While the flight from Elisenhof is over, the war continues. Even the older men who arrived with the Elisenhof trek are drafted into the Volkssturm (At the end of the war, the Nazis mobilised children and old men in the so-called Volkssturm for defence.) with the idea to defend the military airfield in Wesendorf. They are housed in barracks and the following night the airfield is bombed by aircraft and completely destroyed. As the American troops approach, the men make their way back to Essenrode on foot in the dark of night, which is repeatedly illuminated by exploding bombs.

Waldemar Lück will later describe the last day of the war for him and the experiences of the “old men” of Elisenhof in this way:

Since they were all conscripted for duty, they set off again for Wesendorf on Monday. There they met an officer. What are you doing here? he said. There’s nothing left to protect here. The Americans are already at the door. Turn around and go home.

From Allenbüttel, they walked along field paths and across meadows. From the valley they saw American tanks drawn up in front of the village. Always looking for cover, in order not to end up in captivity, they made for the village and arrived there completely exhausted in the morning.

On this day the Americans came to the village. For us the war was over.
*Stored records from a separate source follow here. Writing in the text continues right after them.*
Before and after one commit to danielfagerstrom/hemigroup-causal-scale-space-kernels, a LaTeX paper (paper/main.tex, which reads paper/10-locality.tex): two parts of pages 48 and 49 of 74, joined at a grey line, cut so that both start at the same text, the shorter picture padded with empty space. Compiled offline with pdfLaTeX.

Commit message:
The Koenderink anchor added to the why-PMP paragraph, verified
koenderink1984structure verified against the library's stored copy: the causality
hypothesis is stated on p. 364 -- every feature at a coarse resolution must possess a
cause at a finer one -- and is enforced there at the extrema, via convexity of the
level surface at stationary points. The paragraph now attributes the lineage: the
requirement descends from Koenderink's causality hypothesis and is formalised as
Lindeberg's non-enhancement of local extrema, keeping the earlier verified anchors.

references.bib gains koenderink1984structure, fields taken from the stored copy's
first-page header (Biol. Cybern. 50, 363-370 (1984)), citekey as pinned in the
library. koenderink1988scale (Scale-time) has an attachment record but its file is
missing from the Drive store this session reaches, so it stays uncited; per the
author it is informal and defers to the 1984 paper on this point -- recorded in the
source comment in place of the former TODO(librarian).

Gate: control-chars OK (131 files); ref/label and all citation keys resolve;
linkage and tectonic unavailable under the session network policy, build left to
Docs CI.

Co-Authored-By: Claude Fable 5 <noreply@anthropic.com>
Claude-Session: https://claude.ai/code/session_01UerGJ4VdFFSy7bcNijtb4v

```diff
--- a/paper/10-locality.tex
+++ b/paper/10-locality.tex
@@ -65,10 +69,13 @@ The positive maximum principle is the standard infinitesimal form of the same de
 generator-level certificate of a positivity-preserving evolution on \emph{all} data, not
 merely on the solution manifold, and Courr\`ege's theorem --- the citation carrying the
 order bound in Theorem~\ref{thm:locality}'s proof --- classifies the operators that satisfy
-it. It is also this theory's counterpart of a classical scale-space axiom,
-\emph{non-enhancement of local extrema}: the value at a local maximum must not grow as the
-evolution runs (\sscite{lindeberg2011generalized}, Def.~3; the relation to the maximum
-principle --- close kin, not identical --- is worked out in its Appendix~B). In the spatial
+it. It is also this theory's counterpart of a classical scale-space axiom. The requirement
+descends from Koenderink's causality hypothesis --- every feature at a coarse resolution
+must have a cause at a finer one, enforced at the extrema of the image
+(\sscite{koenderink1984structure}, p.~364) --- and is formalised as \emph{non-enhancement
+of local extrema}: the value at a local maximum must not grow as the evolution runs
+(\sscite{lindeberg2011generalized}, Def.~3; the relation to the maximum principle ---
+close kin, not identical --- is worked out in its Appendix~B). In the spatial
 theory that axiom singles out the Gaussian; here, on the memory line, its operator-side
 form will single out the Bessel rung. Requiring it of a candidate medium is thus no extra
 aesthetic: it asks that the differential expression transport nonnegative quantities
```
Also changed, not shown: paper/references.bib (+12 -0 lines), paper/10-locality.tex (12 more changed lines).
– Waldemar Lück in “Flight from Elisenhof to Essenrode”

On April 11, 1945, the war ends with the arrival of American soldiers in Essenrode.

One month later, the Second World War in Europe comes to an end with the unconditional surrender of the Wehrmacht. The criminal war of aggression by Nazi Germany and the atrocities committed in the name of National Socialist ideology come to an end.

The consequences of the war and its continuing effects will accompany many people throughout their lives – including those from the Elisenhof community. Some of it is processed, some continues to have an effect, even upon later generations.

Thanks to

We would like to thank Waldemar Lück and all the others who have contributed to making the experiences of the Elisenhof community tangible for us as later generations. It gives us the opportunity to listen sincerely to them and what they have to say to us, and to share what they have experienced with each other – for a better future.